Revision tracking records
◇ ◇ ◇ ◇ ◇

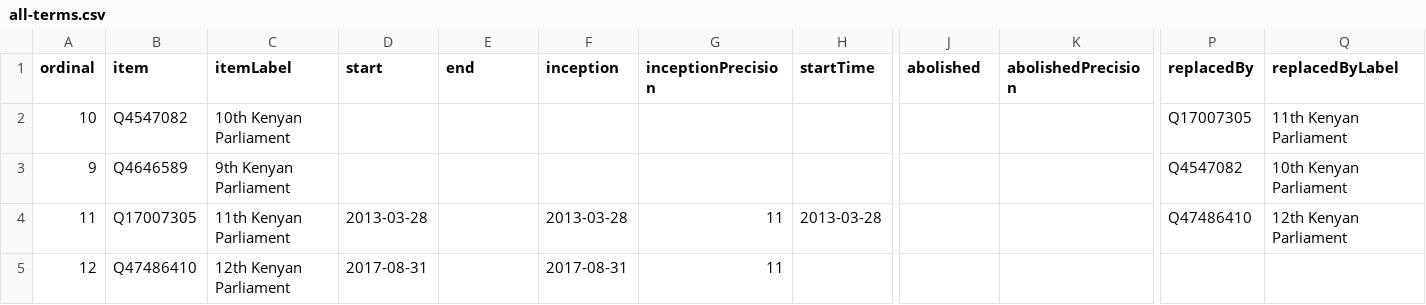
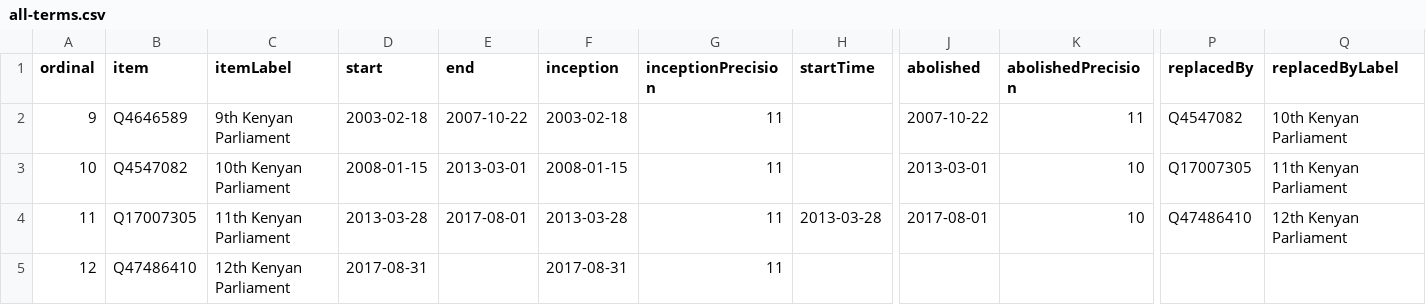
Before and after one commit to every-politician-scrapers/kenya, a CSV file: wikidata/results/all-terms.csv, drawn as a sheet; only a part is shown, gaps mark what is left out; removed rows and columns are numbered as before the commit, all else as after; rows hold the shown columns only; the diff names each change by its address in the sheet, - before the commit and + after, or states it on an @@ line.

Commit message:
Run SPARQL queries

```diff
--- a/wikidata/results/all-terms.csv
+++ b/wikidata/results/all-terms.csv
+row 2: 9 | Q4646589 | 9th Kenyan Parliament | 2003-02-18 | 2007-10-22 | 2003-02-18 | 11 |  | 2007-10-22 | 11 | Q4547082 | 10th Kenyan Parliament
-D3 (start): (empty)
+D3 (start): 2008-01-15
-E3 (end): (empty)
+E3 (end): 2013-03-01
-F3 (inception): (empty)
+F3 (inception): 2008-01-15
-G3 (inceptionPrecision): (empty)
+G3 (inceptionPrecision): 11
-J3 (abolished): (empty)
+J3 (abolished): 2013-03-01
-K3 (abolishedPrecision): (empty)
+K3 (abolishedPrecision): 10
-row 3: 9 | Q4646589 | 9th Kenyan Parliament |  |  |  |  |  |  |  | Q4547082 | 10th Kenyan Parliament
-E4 (end): (empty)
+E4 (end): 2017-08-01
-J4 (abolished): (empty)
+J4 (abolished): 2017-08-01
-K4 (abolishedPrecision): (empty)
+K4 (abolishedPrecision): 10
```
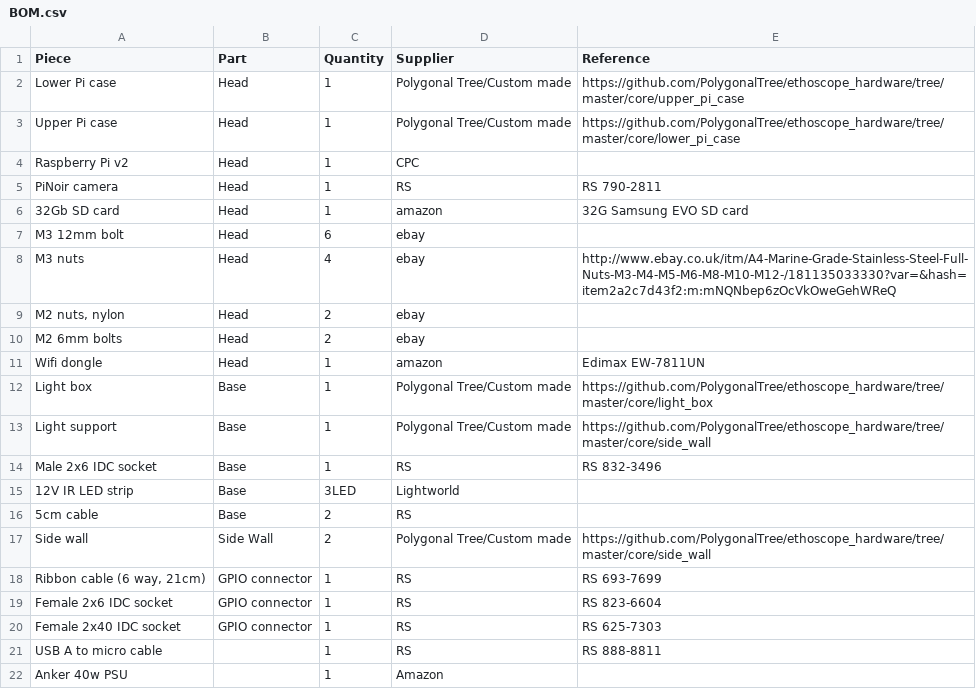
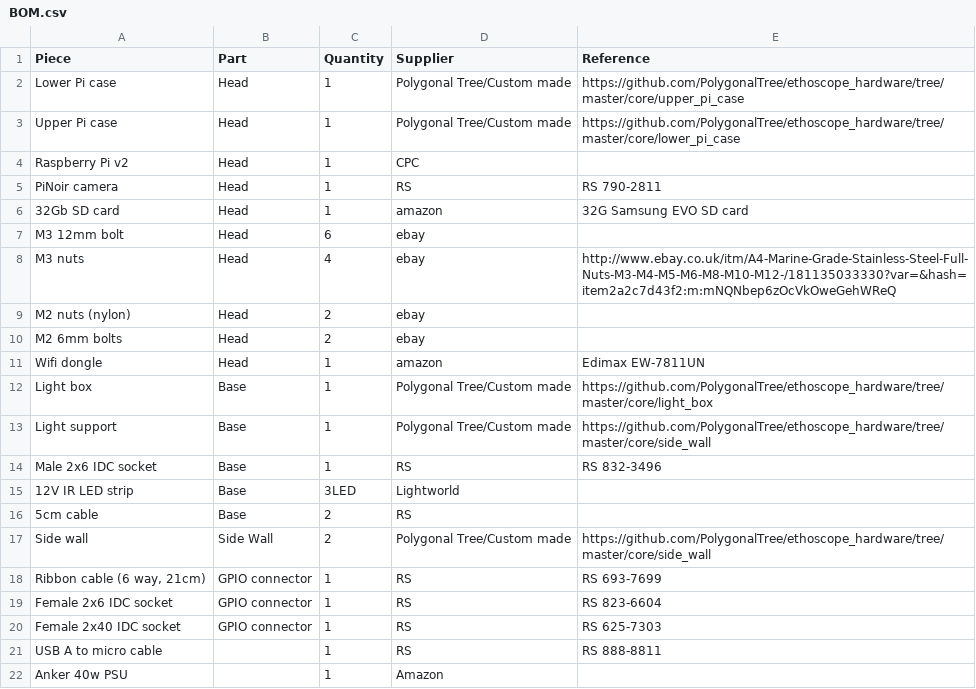
Before and after one commit to a-r-j/ethoscope_hardware, a CSV file: core/BOM.csv, drawn as a sheet.

Commit message:
Update BOM.csv

```diff
--- a/core/BOM.csv
+++ b/core/BOM.csv
@@ -8,3 +8,3 @@ M3 12mm bolt	Head	6	ebay
 M3 nuts	Head	4	ebay	http://www.ebay.co.uk/itm/A4-Marine-Grade-Stainless-Steel-Full-Nuts-M3-M4-M5-M6-M8-M10-M12-/181135033330?var=&hash=item2a2c7d43f2:m:mNQNbep6zOcVkOweGehWReQ
-M2 nuts, nylon	Head	2	ebay	
+M2 nuts (nylon)	Head	2	ebay	
 M2 6mm bolts	Head	2	ebay	
```
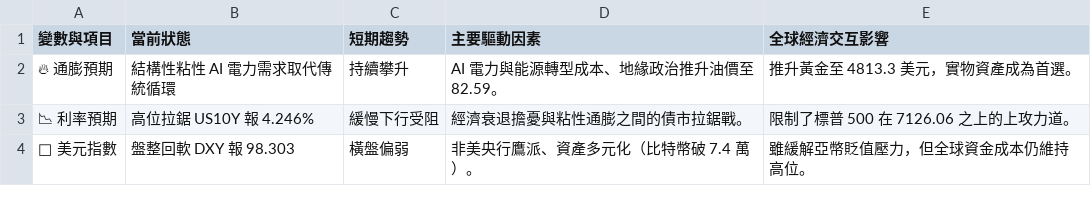
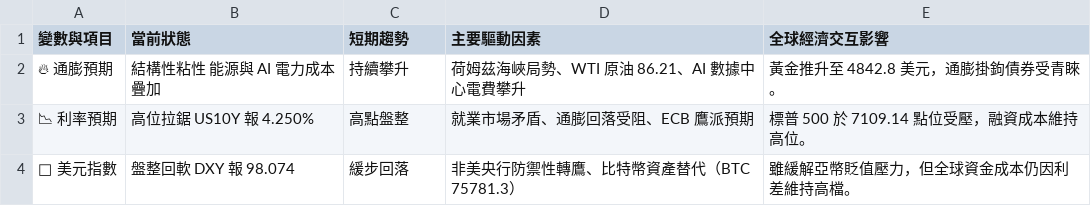
Before and after one commit to soga52-rgb/macro-dashboard, a CSV file: macro_analysis.csv, drawn as a sheet.

```diff
--- a/macro_analysis.csv
+++ b/macro_analysis.csv
@@ -1,4 +1,4 @@
 變數與項目,當前狀態,短期趨勢,主要驅動因素,全球經濟交互影響
-🔥 通膨預期,結構性粘性 AI 電力需求取代傳統循環,持續攀升,AI 電力與能源轉型成本、地緣政治推升油價至 82.59。,推升黃金至 4813.3 美元，實物資產成為首選。
-📉 利率預期,高位拉鋸 US10Y 報 4.246%,緩慢下行受阻,經濟衰退擔憂與粘性通膨之間的債市拉鋸戰。,限制了標普 500 在 7126.06 之上的上攻力道。
-🦅 美元指數,盤整回軟 DXY 報 98.303,橫盤偏弱,非美央行鷹派、資產多元化（比特幣破 7.4 萬）。,雖緩解亞幣貶值壓力，但全球資金成本仍維持高位。
+🔥 通膨預期,結構性粘性 能源與 AI 電力成本疊加,持續攀升,荷姆茲海峽局勢、WTI 原油 86.21、AI 數據中心電費攀升,黃金推升至 4842.8 美元，通膨掛鉤債券受青睞。
+📉 利率預期,高位拉鋸 US10Y 報 4.250%,高點盤整,就業市場矛盾、通膨回落受阻、ECB 鷹派預期,標普 500 於 7109.14 點位受壓，融資成本維持高位。
+🦅 美元指數,盤整回軟 DXY 報 98.074,緩步回落,非美央行防禦性轉鷹、比特幣資產替代（BTC 75781.3）,雖緩解亞幣貶值壓力，但全球資金成本仍因利差維持高檔。
```
Also changed, not shown: 3 other files.
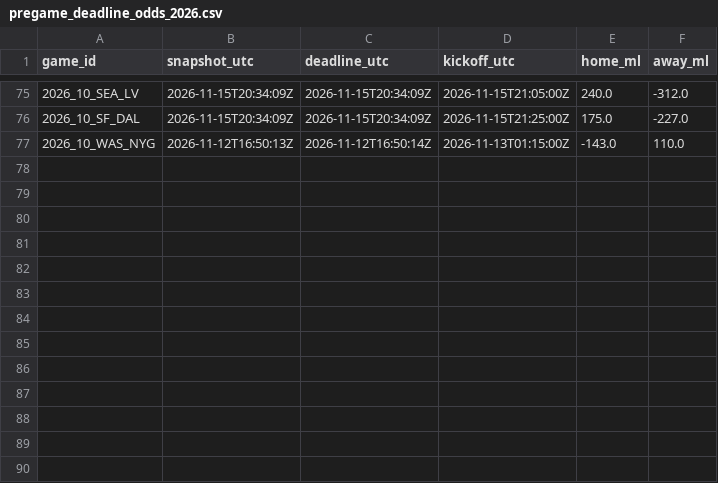
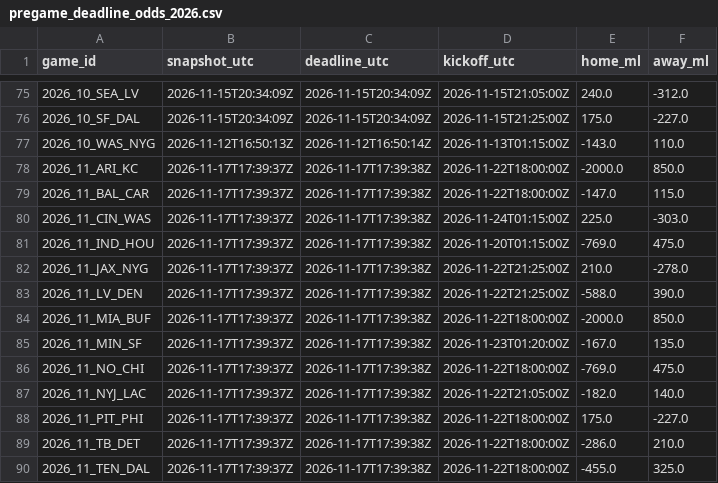
Before and after one commit to stiff25/NFL-Model, a CSV file: data/pregame_deadline_odds_2026.csv, drawn as a sheet; only a part is shown, gaps mark what is left out; the diff names each change by its address in the sheet, - before the commit and + after, or states it on an @@ line.

```diff
--- a/data/pregame_deadline_odds_2026.csv
+++ b/data/pregame_deadline_odds_2026.csv
+row 78: 2026_11_ARI_KC | 2026-11-17T17:39:37Z | 2026-11-17T17:39:38Z | 2026-11-22T18:00:00Z | -2000.0 | 850.0
+row 79: 2026_11_BAL_CAR | 2026-11-17T17:39:37Z | 2026-11-17T17:39:38Z | 2026-11-22T18:00:00Z | -147.0 | 115.0
+row 80: 2026_11_CIN_WAS | 2026-11-17T17:39:37Z | 2026-11-17T17:39:38Z | 2026-11-24T01:15:00Z | 225.0 | -303.0
+row 81: 2026_11_IND_HOU | 2026-11-17T17:39:37Z | 2026-11-17T17:39:38Z | 2026-11-20T01:15:00Z | -769.0 | 475.0
+row 82: 2026_11_JAX_NYG | 2026-11-17T17:39:37Z | 2026-11-17T17:39:38Z | 2026-11-22T21:25:00Z | 210.0 | -278.0
+row 83: 2026_11_LV_DEN | 2026-11-17T17:39:37Z | 2026-11-17T17:39:38Z | 2026-11-22T21:25:00Z | -588.0 | 390.0
+row 84: 2026_11_MIA_BUF | 2026-11-17T17:39:37Z | 2026-11-17T17:39:38Z | 2026-11-22T18:00:00Z | -2000.0 | 850.0
+row 85: 2026_11_MIN_SF | 2026-11-17T17:39:37Z | 2026-11-17T17:39:38Z | 2026-11-23T01:20:00Z | -167.0 | 135.0
+row 86: 2026_11_NO_CHI | 2026-11-17T17:39:37Z | 2026-11-17T17:39:38Z | 2026-11-22T18:00:00Z | -769.0 | 475.0
+row 87: 2026_11_NYJ_LAC | 2026-11-17T17:39:37Z | 2026-11-17T17:39:38Z | 2026-11-22T21:05:00Z | -182.0 | 140.0
+row 88: 2026_11_PIT_PHI | 2026-11-17T17:39:37Z | 2026-11-17T17:39:38Z | 2026-11-22T18:00:00Z | 175.0 | -227.0
+row 89: 2026_11_TB_DET | 2026-11-17T17:39:37Z | 2026-11-17T17:39:38Z | 2026-11-22T18:00:00Z | -286.0 | 210.0
+row 90: 2026_11_TEN_DAL | 2026-11-17T17:39:37Z | 2026-11-17T17:39:38Z | 2026-11-22T18:00:00Z | -455.0 | 325.0
```
Also changed, not shown: 6 other files.
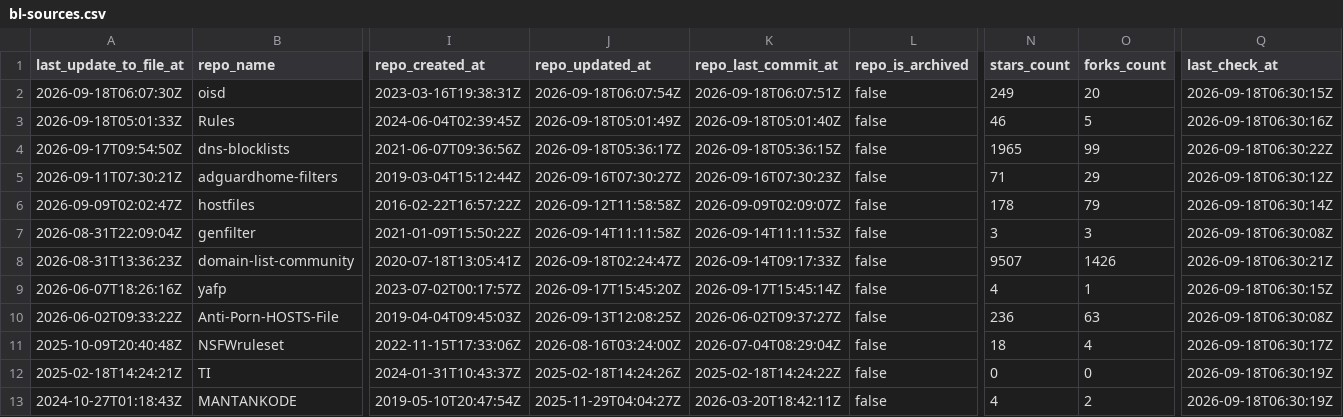
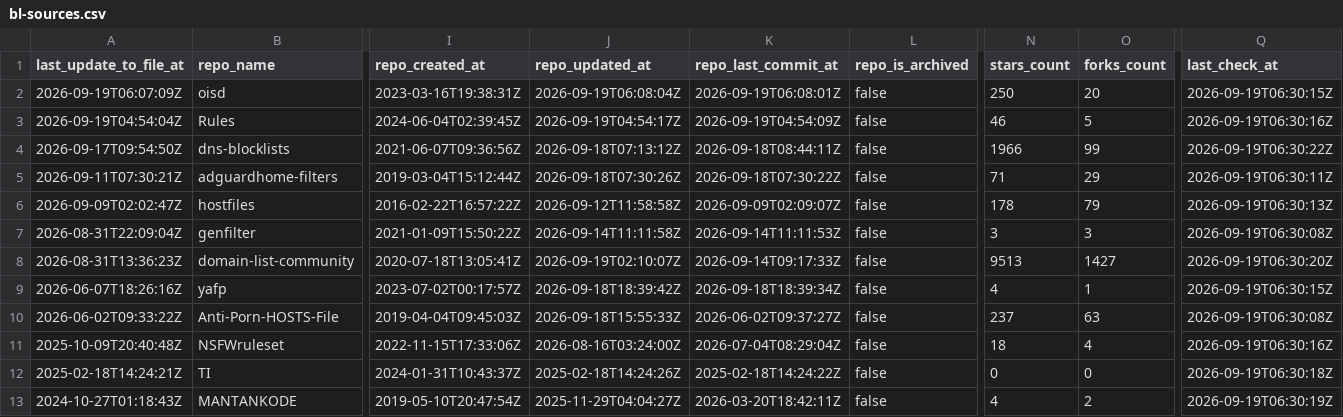
Before and after one commit to Bon-Appetit/porn-domains, a CSV file: blacklist/bl-sources.csv, drawn as a sheet; only a part is shown, gaps mark what is left out; the diff covers the shown part only; the diff names each change by its address in the sheet, - before the commit and + after, or states it on an @@ line.

Commit message:
[AUTO] Rebuild CSV files for sources
Runtime: 00h:00m:21s

```diff
--- a/blacklist/bl-sources.csv
+++ b/blacklist/bl-sources.csv
-A2 (last_update_to_file_at): 2026-09-18T06:07:30Z
+A2 (last_update_to_file_at): 2026-09-19T06:07:09Z
-J2 (repo_updated_at): 2026-09-18T06:07:54Z
+J2 (repo_updated_at): 2026-09-19T06:08:04Z
-K2 (repo_last_commit_at): 2026-09-18T06:07:51Z
+K2 (repo_last_commit_at): 2026-09-19T06:08:01Z
-N2 (stars_count): 249
+N2 (stars_count): 250
-Q2 (last_check_at): 2026-09-18T06:30:15Z
+Q2 (last_check_at): 2026-09-19T06:30:15Z
-A3 (last_update_to_file_at): 2026-09-18T05:01:33Z
+A3 (last_update_to_file_at): 2026-09-19T04:54:04Z
-J3 (repo_updated_at): 2026-09-18T05:01:49Z
+J3 (repo_updated_at): 2026-09-19T04:54:17Z
-K3 (repo_last_commit_at): 2026-09-18T05:01:40Z
+K3 (repo_last_commit_at): 2026-09-19T04:54:09Z
-Q3 (last_check_at): 2026-09-18T06:30:16Z
+Q3 (last_check_at): 2026-09-19T06:30:16Z
-J4 (repo_updated_at): 2026-09-18T05:36:17Z
+J4 (repo_updated_at): 2026-09-18T07:13:12Z
-K4 (repo_last_commit_at): 2026-09-18T05:36:15Z
+K4 (repo_last_commit_at): 2026-09-18T08:44:11Z
-N4 (stars_count): 1965
+N4 (stars_count): 1966
-Q4 (last_check_at): 2026-09-18T06:30:22Z
+Q4 (last_check_at): 2026-09-19T06:30:22Z
-J5 (repo_updated_at): 2026-09-16T07:30:27Z
+J5 (repo_updated_at): 2026-09-18T07:30:26Z
-K5 (repo_last_commit_at): 2026-09-16T07:30:23Z
+K5 (repo_last_commit_at): 2026-09-18T07:30:22Z
-Q5 (last_check_at): 2026-09-18T06:30:12Z
+Q5 (last_check_at): 2026-09-19T06:30:11Z
-Q6 (last_check_at): 2026-09-18T06:30:14Z
+Q6 (last_check_at): 2026-09-19T06:30:13Z
-Q7 (last_check_at): 2026-09-18T06:30:08Z
+Q7 (last_check_at): 2026-09-19T06:30:08Z
-J8 (repo_updated_at): 2026-09-18T02:24:47Z
+J8 (repo_updated_at): 2026-09-19T02:10:07Z
-N8 (stars_count): 9507
+N8 (stars_count): 9513
-O8 (forks_count): 1426
+O8 (forks_count): 1427
-Q8 (last_check_at): 2026-09-18T06:30:21Z
+Q8 (last_check_at): 2026-09-19T06:30:20Z
-J9 (repo_updated_at): 2026-09-17T15:45:20Z
+J9 (repo_updated_at): 2026-09-18T18:39:42Z
-K9 (repo_last_commit_at): 2026-09-17T15:45:14Z
+K9 (repo_last_commit_at): 2026-09-18T18:39:34Z
-Q9 (last_check_at): 2026-09-18T06:30:15Z
+Q9 (last_check_at): 2026-09-19T06:30:15Z
-J10 (repo_updated_at): 2026-09-13T12:08:25Z
+J10 (repo_updated_at): 2026-09-18T15:55:33Z
-N10 (stars_count): 236
+N10 (stars_count): 237
-Q10 (last_check_at): 2026-09-18T06:30:08Z
+Q10 (last_check_at): 2026-09-19T06:30:08Z
-Q11 (last_check_at): 2026-09-18T06:30:17Z
+Q11 (last_check_at): 2026-09-19T06:30:16Z
-Q12 (last_check_at): 2026-09-18T06:30:19Z
+Q12 (last_check_at): 2026-09-19T06:30:18Z
-Q13 (last_check_at): 2026-09-18T06:30:19Z
+Q13 (last_check_at): 2026-09-19T06:30:19Z
```
Also changed, not shown: 33 edited cells elsewhere in this file.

◇ ◇ ◇ ◇ ◇

▸ WHAT IS BEING ASKED
Search the entries above for the word "changed" and copy each line where it appears.

▸ EXPECTED ANSWER
Also changed, not shown: 3 other files.
Also changed, not shown: 6 other files.
Also changed, not shown: 33 edited cells elsewhere in this file.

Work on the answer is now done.